However, protein is extremely important as we age. This is because our bodies become less able to convert the protein we eat into muscle and other important biological factors that help us better recover from illness and injury – so we actually need to eat more protein as we get older.
Here are five tips to help you get enough protein in your diet as you age.
1. Add sauces and seasonings
Research shows that the taste and flavour of high-protein foods can encourage older adults to consume more of them. And taste and flavour are easily added with sauces and seasoning.
In studies where we have offered older adults a hot chicken meal either with or without sauce or seasoning, we find more chicken was eaten from the meals with sauce or seasoning compared to plain meals. Meals with sauces and seasonings were also rated as more pleasant and tastier than the plain meals.
Adding sauces and seasonings to meals can increase the consumption of high-protein foods. Participants also subsequently ate equal amounts of protein at the next meal following flavoured meals and plain meals, meaning that their protein intake was increased overall.
2. Add cheese, nuts or seeds
Some foods that add flavours are naturally high in protein themselves. Good examples are strong cheeses – like blue cheese – as well as nuts and seeds.
As well as protein, cheese is full of calcium and other micronutrients, including Vitamins A, D and B12, which also help maintain strong bones. Cheese can be easily added to soups, salads, pasta or mashed potatoes.

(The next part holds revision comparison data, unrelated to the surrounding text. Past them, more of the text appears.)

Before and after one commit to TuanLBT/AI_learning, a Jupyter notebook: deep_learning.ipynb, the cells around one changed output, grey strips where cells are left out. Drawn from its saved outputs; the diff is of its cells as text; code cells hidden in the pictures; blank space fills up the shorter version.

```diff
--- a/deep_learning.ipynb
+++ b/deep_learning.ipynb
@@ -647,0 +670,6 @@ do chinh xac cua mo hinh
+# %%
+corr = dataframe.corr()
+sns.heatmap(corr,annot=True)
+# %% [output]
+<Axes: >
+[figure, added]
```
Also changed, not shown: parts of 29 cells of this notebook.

Nuts and seeds can be added to breakfast cereals, salads and desserts such as yoghurts, and can provide an interesting texture as well as added flavour. Nuts and seeds are good sources of plant-based protein, and are also high in healthy fats, fibre, and many vitamins and minerals, and can reduce risk of many chronic conditions, such as cardiovascular disease and type 2 diabetes. However, nuts and seeds may not be suitable for everyone (as they can be difficult to chew), but cheese is soft and full of flavour.
3. Eat eggs for breakfast

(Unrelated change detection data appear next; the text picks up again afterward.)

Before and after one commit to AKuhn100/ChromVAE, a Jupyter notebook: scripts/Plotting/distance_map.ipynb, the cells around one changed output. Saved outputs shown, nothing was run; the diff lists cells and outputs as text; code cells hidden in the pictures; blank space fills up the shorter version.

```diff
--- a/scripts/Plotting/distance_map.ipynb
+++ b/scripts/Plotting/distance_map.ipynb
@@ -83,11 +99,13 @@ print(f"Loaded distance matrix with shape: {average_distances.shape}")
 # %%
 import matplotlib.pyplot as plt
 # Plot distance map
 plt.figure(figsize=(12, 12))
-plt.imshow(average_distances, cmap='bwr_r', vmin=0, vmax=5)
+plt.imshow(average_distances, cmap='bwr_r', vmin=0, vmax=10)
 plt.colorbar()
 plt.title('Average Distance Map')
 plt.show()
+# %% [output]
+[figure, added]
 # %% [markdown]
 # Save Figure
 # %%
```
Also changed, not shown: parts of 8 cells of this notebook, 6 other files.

Breakfast meals tend to be low in protein – so eating eggs for breakfast is one way to boost protein intake.
Our recent study found egg intake could be increased by providing people with recipes and herb or spice seasoning packets that increased the taste and flavour of eggs. We gave participants recipes that used both familiar and exotic ingredients, from a variety of countries, for dishes that required a range of preparation methods. Egg intakes increased after 12 weeks by 20%, and were sustained for a further 12 weeks in those who had received the recipes.
Eggs are a nutritious source of protein, and are typically easy to prepare and chew, good value for money and have a long shelf life. Egg dishes can also add taste and flavour to the diet. However, eggs may not be suitable for everyone (including those with certain diagnosed conditions), but for most people egg consumption is considered safe.

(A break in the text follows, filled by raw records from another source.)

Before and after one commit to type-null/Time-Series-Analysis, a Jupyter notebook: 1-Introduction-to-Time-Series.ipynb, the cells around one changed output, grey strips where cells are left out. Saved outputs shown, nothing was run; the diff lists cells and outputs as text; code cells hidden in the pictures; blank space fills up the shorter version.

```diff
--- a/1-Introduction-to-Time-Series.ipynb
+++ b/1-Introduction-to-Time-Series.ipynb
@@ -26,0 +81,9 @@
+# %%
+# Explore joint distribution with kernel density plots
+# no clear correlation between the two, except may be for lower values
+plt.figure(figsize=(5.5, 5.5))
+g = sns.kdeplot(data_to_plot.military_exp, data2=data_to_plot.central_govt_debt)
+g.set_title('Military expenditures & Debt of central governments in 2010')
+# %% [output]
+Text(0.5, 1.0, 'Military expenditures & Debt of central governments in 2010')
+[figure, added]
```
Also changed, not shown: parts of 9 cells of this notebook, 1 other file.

4. Make it easy
Try to make cooking as quick and easy as possible. Many types of fish are available that can be eaten directly from the pack, or simply need heating – such as smoked mackerel or tinned sardines. Fish is also full of many vitamins and minerals, as well as omega-3 fatty acids (which are present in oily fish like salmon) which is good for heart health. To allow easier and quicker cooking, purchase meat that is pre-cut, pre-prepared or pre-marinated, or fish that has been deboned and otherwise prepared, and then make use of your microwave. Fish can be very easily and quickly cooked in the microwave.
Beans, pulses and legumes are also easily bought in cans and ready-to-eat, and are all rich sources of protein for those who wish to consume a more plant-based diet. They also contain fibre and many vitamins and minerals, and can protect against many chronic conditions including cardiovascular disease, diabetes and some cancers.
5. Eat high-protein snacks
Many people reach for biscuits or a slice of cake at snack time, but try eating a high-protein snack instead next time. Many high-protein foods are already prepared and easy to consume. Some examples include yoghurts or dairy-based desserts – such as crème caramel or panna cotta. Yoghurts and other dairy-based desserts can offer many health benefits, including improved bone mineral density, as necessary for strong bones. Nuts, crackers with cheese, peanut butter, or hummus are also great choices.
Inadequate protein intake can result in poor health outcomes, including low muscle mass and function and decreased bone density and mass, leading to increased risk of falls, frailty, and loss of mobility. To avoid these harms, researchers currently recommend consuming 1.0-1.2g protein per kilogram of bodyweight for older adults compared to 0.8g of protein per kilogram of bodyweight for all adults.
In relation to research on protein intakes in older adults, I have previously received funding from the British Egg Industry Council, from Bournemouth University, and from the Department of Employment and Learning (Northern Ireland).
For work related to protein intakes in older adults, Emmy van den Heuvel has received funding from the British Egg Industry Council, and from Bournemouth University.